Today was one of the most intense freshman move-in days Yale has seen. The civil disobedience was of a much more serious and more dramatic character than last September, and the picket lines were some of the thickest and loudest I’ve seen here. The UOC gave out several hundred copies of our new pamphlet to freshmen and families, most of whom came off understandably as mostly overwhelmed, confused, anxious, and eager to get more information. Yale forced our table off of Old Campus on the grounds that, in the words of Dean of Student Affairs Betty Trachtenberg, we were there “to bias freshmen, not to orient them.” Meanwhile, the Office of New Haven and State Affairs had three tables set up trying to get students on board with their agenda of condescension and division by giving our lollipops and tape measures. And the crew team had a thirty foot boat in the middle of campus.
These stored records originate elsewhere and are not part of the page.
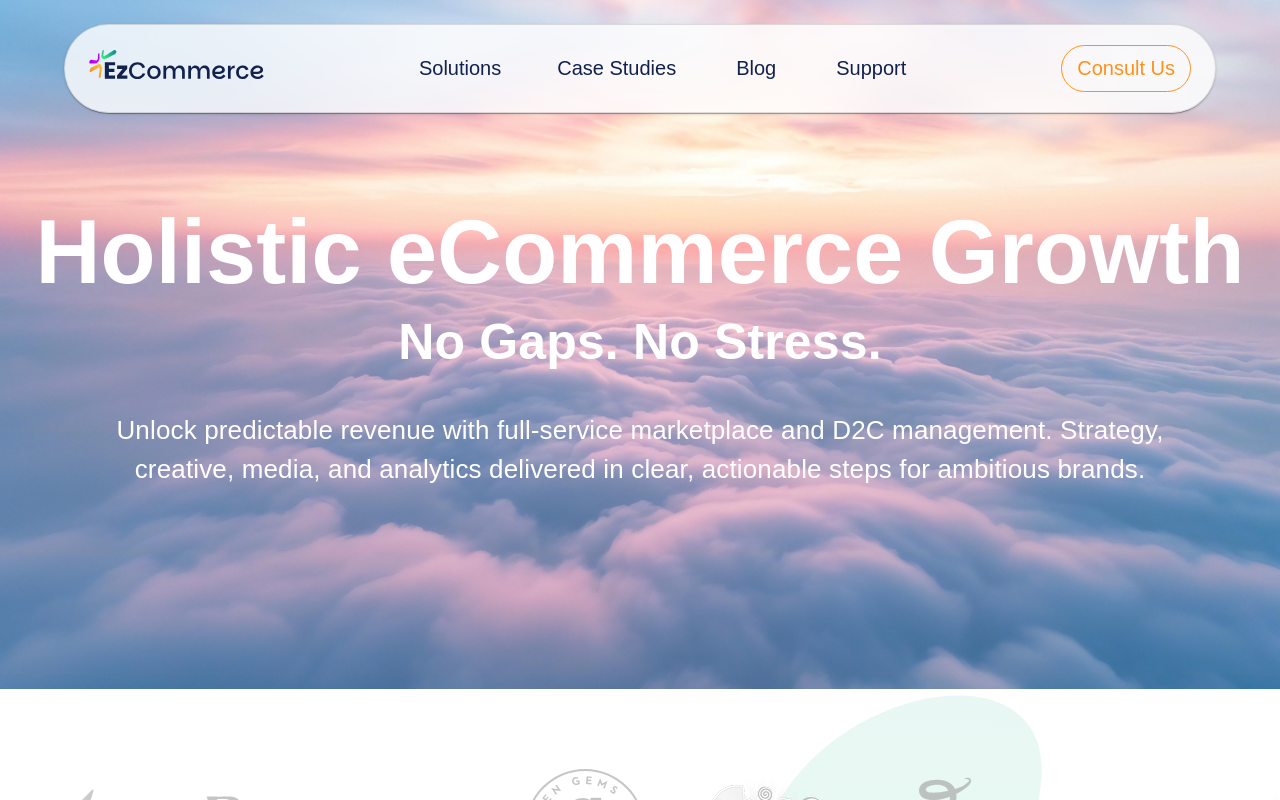
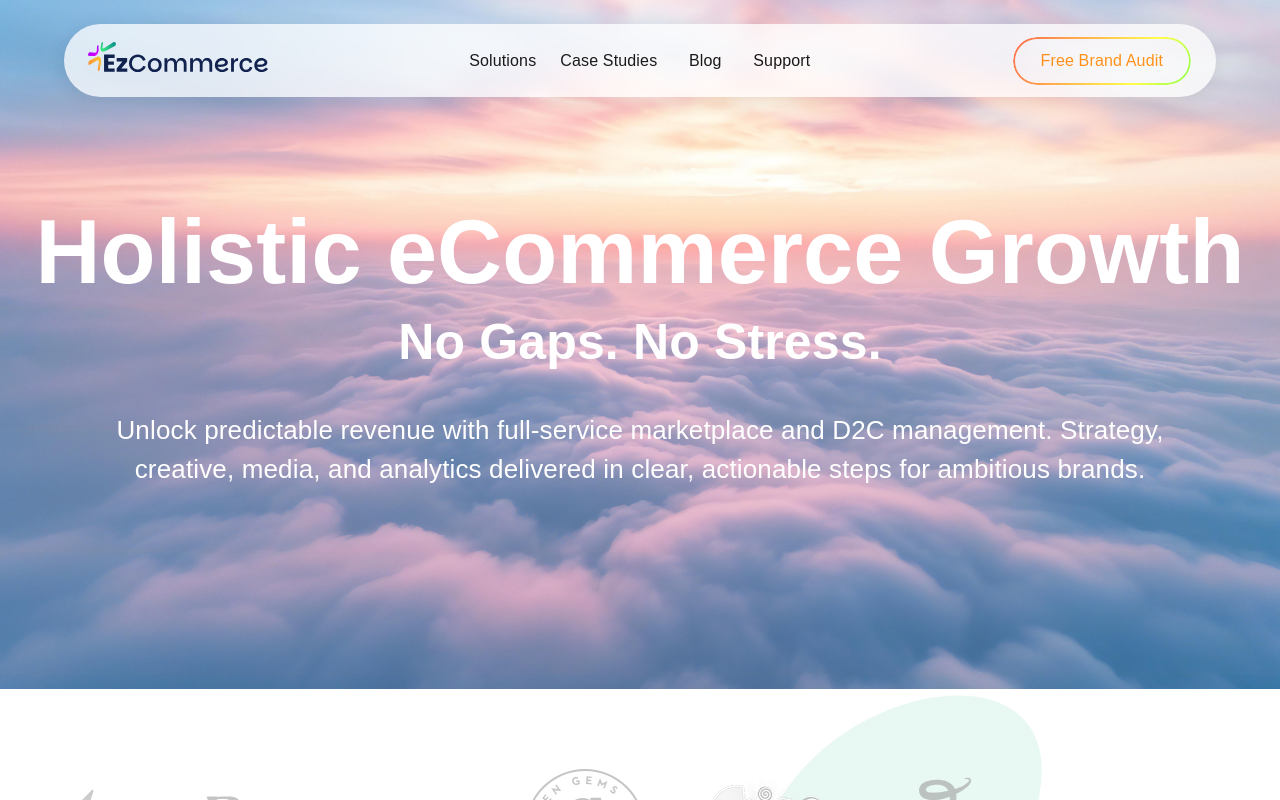
Before and after one commit to avocoreinc/ezcommerce-website, a Next.js app: page / in a window 1280 px wide. Shown: the top 800 px of the page. Built offline with nearby package versions, Linux system fonts and the light colour scheme; a web font is replaced by a local one; what @mui/material-nextjs would draw is missing.

Commit message:
Implement a new and better header component

```diff
--- a/src/app/layout.tsx
+++ b/src/app/layout.tsx
@@ -5,6 +5,7 @@ import { ThemeProvider } from '@mui/material/styles';
 import CssBaseline from '@mui/material/CssBaseline';
 
 import Navbar from '@/components/nav-bar';
+import Header from '@/components/header';
 import theme from '@/theme';
 
 const parkinsans = Parkinsans({
@@ -26,9 +27,10 @@ export default function RootLayout({
           <CssBaseline enableColorScheme />
           <ThemeProvider theme={theme}>
             <div style={{ height: '4000px' }}>
-              <header>
+              <Header />
+              {/* <header>
                 <Navbar />
-              </header>
+              </header> */}
               <main>{children}</main>
             </div>
           </ThemeProvider>
--- /dev/null
+++ b/src/components/header/cta-button.tsx
@@ -0,0 +1,64 @@
+import Link from 'next/link';
+
+import Button from '@mui/material/Button';
+
+const rainbowGradient = `linear-gradient(120deg, #ff4d4d, #ffa64d, #ffff4d, #4dff4d, #4dffff, #4d4dff, #ff4dff, #ff4d4d)`;
+const maskStyle = `linear-gradient(#fff 0 0) content-box, linear-gradient(#fff 0 0)`;
+
+type CTAButtonPropTypes = {
+  fullWidth?: boolean;
+};
+
+export default function CTAButton({ fullWidth = false }: CTAButtonPropTypes) {
+  return (
+    <Button
+      fullWidth={fullWidth}
+      LinkComponent={Link}
+      variant="outlined"
+      href="#"
+      sx={{
+        display: fullWidth ? 'flex' : { xs: 'none', md: 'flex' },
+        border: '1px solid rgba(255, 255, 255, 0.15)',
+        transition: 'all 0.25s ease',
+        textTransform: 'none',
+        position: 'relative',
+        borderRadius: '50px',
+        overflow: 'hidden',
+        color: '#ff911b',
+        fontSize: '1rem',
+        fontWeight: 500,
+        p: '10px 28px',
+
+        '&::before': {
+          animation: 'rainbowGlow 4s linear infinite',
+          background: rainbowGradient,
+          backgroundSize: '300% 300%',
+          maskComposite: 'exclude',
+          WebkitMask: maskStyle,
+          position: 'absolute',
+          borderRadius: '50px',
+          mask: maskStyle,
+          content: '""',
+          padding: '2px',
+          inset: 0,
+
+          WebkitMaskComposite: 'xor',
+        },
+
+        '&:hover': {
+          background: 'rgba(255, 145, 27, 0.08)',
+          transform: 'translateY(-1px)',
+        },
+
+        '&:active': { transform: 'scale(0.98)' },
+
+        '@keyframes rainbowGlow': {
+          '0%, 100%': { backgroundPosition: '0% 50%' },
+          '50%': { backgroundPosition: '100% 50%' },
+        },
+      }}
+    >
+      Free Brand Audit
+    </Button>
+  );
+}
--- /dev/null
+++ b/src/components/header/header.tsx
@@ -0,0 +1,74 @@
+'use client';
+
+import { useState, useEffect } from 'react';
+
+import Container from '@mui/material/Container';
+import Toolbar from '@mui/material/Toolbar';
+import AppBar from '@mui/material/AppBar';
+
+import MobileNav from './mobile-nav';
+import CTAButton from './cta-button';
+import NavLinks from './nav-links';
+import Logo from './logo';
+
+function Header() {
+  const [scrolled, setScrolled] = useState(false);
+
+  useEffect(() => {
+    const handleScroll = () => {
+      setScrolled(window.scrollY > 650);
+    };
+
+    window.addEventListener('scroll', handleScroll, { passive: true });
+
+    return () => window.removeEventListener('scroll', handleScroll);
+  }, []);
+
+  return (
+    <AppBar
+      position="fixed"
+      elevation={0}
+      sx={{
+        backgroundColor: 'transparent',
+        mt: '1.5rem',
+      }}
+    >
+      <Container maxWidth="lg">
+        <Toolbar
+          disableGutters
+          sx={{
+            justifyContent: 'space-between',
+            transition: 'all 0.3s ease',
+
+            borderRadius: '70px',
+            paddingX: '24px',
+            paddingY: '0.5rem',
+
+            backdropFilter: 'blur(8px)',
+            backgroundColor: scrolled
+              ? 'rgba(26, 26, 26, 0.75)'
+              : 'rgba(255, 255, 255, 0.75)',
+            color: scrolled ? '#fff' : '#000',
+            boxShadow: scrolled
+              ? '0 4px 20px rgba(0, 0, 0, 0.3)'
+              : '0 4px 20px rgba(0, 0, 0, 0.08)',
+          }}
+        >
+          {/* LOGO */}
+          <Logo white={scrolled} />
+
+          {/* NAVIGATION LINKS */}
+          <NavLinks isScrolled={scrolled} />
+
+          {/* CTA BUTTON */}
+          <CTAButton />
+
+          {/* MOBILE NAVIGATION (SHOWN ONLY ON MOBILES) */}
+          <MobileNav isScrolled={scrolled} />
+        </Toolbar>
+      </Container>
+    </AppBar>
+  );
+}
+
+export default Header;
--- /dev/null
+++ b/src/components/header/index.ts
@@ -0,0 +1 @@
+export { default } from './header';
--- /dev/null
+++ b/src/components/header/logo.tsx
@@ -0,0 +1,26 @@
+import Image from 'next/image';
+import Link from 'next/link';
+
+import Box from '@mui/material/Box';
+
+type LogoPropTypes = {
+  white?: boolean;
+};
+
+function Logo({ white = false }: LogoPropTypes) {
+  return (
+    <Link href="/" style={{ textDecoration: 'none' }}>
+      <Box sx={{ cursor: 'pointer' }}>
+        <Image
+          src={white ? '/ezcommerce-logo-white.svg' : '/ezcommerce-logo.svg'}
+          alt="EzCommerce Logo"
+          width={180}
+          height={50}
+          priority
+        />
+      </Box>
+    </Link>
+  );
+}
+
+export default Logo;
--- /dev/null
+++ b/src/components/header/mobile-nav.tsx
@@ -0,0 +1,104 @@
+'use client';
+
+import { useState } from 'react';
+
+import Link from 'next/link';
+
+import ListItemButton from '@mui/material/ListItemButton';
+import ListitemText from '@mui/material/ListItemText';
+import IconButton from '@mui/material/IconButton';
+import CloseIcon from '@mui/icons-material/Close';
+import MenuIcon from '@mui/icons-material/Menu';
+import ListItem from '@mui/material/ListItem';
+import Divider from '@mui/material/Divider';
+import Drawer from '@mui/material/Drawer';
+import List from '@mui/material/List';
+import Box from '@mui/material/Box';
+
+import { headerNavLinks } from '@/data';
+
+import CTAButton from './cta-button';
+import Logo from './logo';
+
+type MobileNavPropTypes = {
+  isScrolled?: boolean;
+};
+
+function MobileNav({ isScrolled = false }: MobileNavPropTypes) {
+  const [isDrawerOpen, setIsDrawerOpen] = useState(false);
+
+  const toggleDrawer = (newState: boolean) => () => {
+    setIsDrawerOpen(newState);
+  };
+
+  return (
+    <Box
+      sx={{
+        display: { xs: 'block', md: 'none' },
+      }}
+    >
+      {/* HAMBURGER BUTTON */}
+      <IconButton
+        aria-label="Open Navigation Menu"
+        onClick={toggleDrawer(true)}
+        sx={{
+          color: isScrolled ? '#fff' : '#1a1a1a',
+        }}
+      >
+        <MenuIcon />
+      </IconButton>
+
+      {/* DRAWER MENU */}
+      <Drawer anchor="right" open={isDrawerOpen} onClose={toggleDrawer(false)}>
+        {/* DRAWER HEADER */}
+        <Box
+          sx={{
+            justifyContent: 'space-between',
+            alignItems: 'center',
+            display: 'flex',
+            px: 4,
+            py: 2,
+          }}
+        >
+          <Logo />
+        </Box>
+
+        <Divider />
+
+        {/* NAVIGATION LINKS */}
+        <List sx={{ px: 1, py: 2 }}>
+          {headerNavLinks.map((item) => (
+            <ListItem key={item.label} disablePadding>
+              <ListItemButton
+                LinkComponent={Link}
+                href={item.href}
+                onClick={toggleDrawer(false)}
+                sx={{}}
+              >
+                <ListitemText
+                  primary={item.label}
+                  slotProps={{
+                    primary: {
+                      fontSize: '1.1rem',
+                      fontWeight: 500,
+                      color: '#1a1a1a',
+                    },
+                  }}
+                />
+              </ListItemButton>
+            </ListItem>
+          ))}
+        </List>
+
+        <Divider />
+
+        {/* CTA BUTTON */}
+        <Box sx={{ p: 2 }}>
+          <CTAButton fullWidth />
+        </Box>
+      </Drawer>
+    </Box>
+  );
+}
+
+export default MobileNav;
--- /dev/null
+++ b/src/components/header/nav-links.tsx
@@ -0,0 +1,47 @@
+'use client';
+
+import Link from 'next/link';
+
+import Button from '@mui/material/Button';
+import Box from '@mui/material/Box';
+
+import { headerNavLinks } from '@/data';
+
+type NavLinksPropTypes = {
+  isScrolled?: boolean;
+};
+
+function NavLinks({ isScrolled = false }: NavLinksPropTypes) {
+  return (
+    <Box
+      component="nav"
+      sx={{
+        display: { xs: 'none', md: 'flex' },
+        gap: '0.5rem',
+      }}
+    >
+      {headerNavLinks.map((item) => (
+        <Button
+          LinkComponent={Link}
+          key={item.label}
+          href={item.href}
+          sx={{
+            color: isScrolled ? '#fff' : '#1a1a1a',
+            textTransform: 'none',
+            fontSize: '1rem',
+
+            '&:hover': {
+              backgroundColor: isScrolled
+                ? 'rgba(255, 255, 255, 0.1)'
+                : 'rgba(0, 0, 0, 0.05)',
+            },
+          }}
+        >
+          {item.label}
+        </Button>
+      ))}
+    </Box>
+  );
+}
+
+export default NavLinks;
--- /dev/null
+++ b/src/data/header-nav-links.ts
@@ -0,0 +1,18 @@
+export const headerNavLinks = [
+  {
+    label: 'Solutions',
+    href: '#',
+  },
+  {
+    label: 'Case Studies',
+    href: '#',
+  },
+  {
+    label: 'Blog',
+    href: '#',
+  },
+  {
+    label: 'Support',
+    href: '#',
+  },
+];
--- /dev/null
+++ b/src/data/index.ts
@@ -0,0 +1 @@
+export * from './header-nav-links';
```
Yale police also stopped us from entering dorms to poster; one man told me I wasn’t allowed to enter with the poster I had and when I asked whether I could go in to put up, say, a capella posters, he referred me to his boss, who told me no one was allowed to enter with any kind of poster and then asked to see my posters. When I confronted Dean Brodhead about this he told me that I wasn’t being forced off of Old Campus myself, and so democracy was intact.

As we already knew, Scott Marks is a much better speaker than Jesse Jackson; John Wilhelm is a much better speaker than John Sweeney; Howard Dean is a much better speaker than Joe Lieberman.

Yale’s last minute decision to postpone tomorrow’s freshman invocation, an event which to my knowledge has never been cancelled in the University’s history (including during, say, World War), on the grounds of “the threat posed by our unions,” represents a resounding acknowledgement by Yale that contrary to their publicity, business is not going on as usual here, and the crisis is not under control. John Wilhelm was right to say, of of Yale’s prior claims that hardly anyone was out on strike and there was no disruption, “That’s exactly the problem – you do all the work here, and Yale can’t see you.” He also added that – as Yale’s contract offer makes clear – Yale can’t count. This was abundantly clear when Yale produced statistics purporting to show that strike turnout was low which left out 800 Yale workers – guess where they were? Perhaps one of them was Associate VP for New Haven and State Affairs Mike Morand’s secretary, who despite getting ample exposure to Yale’s side – which Conroy et al claim the union leadership is blinding the workers to – is out on strike.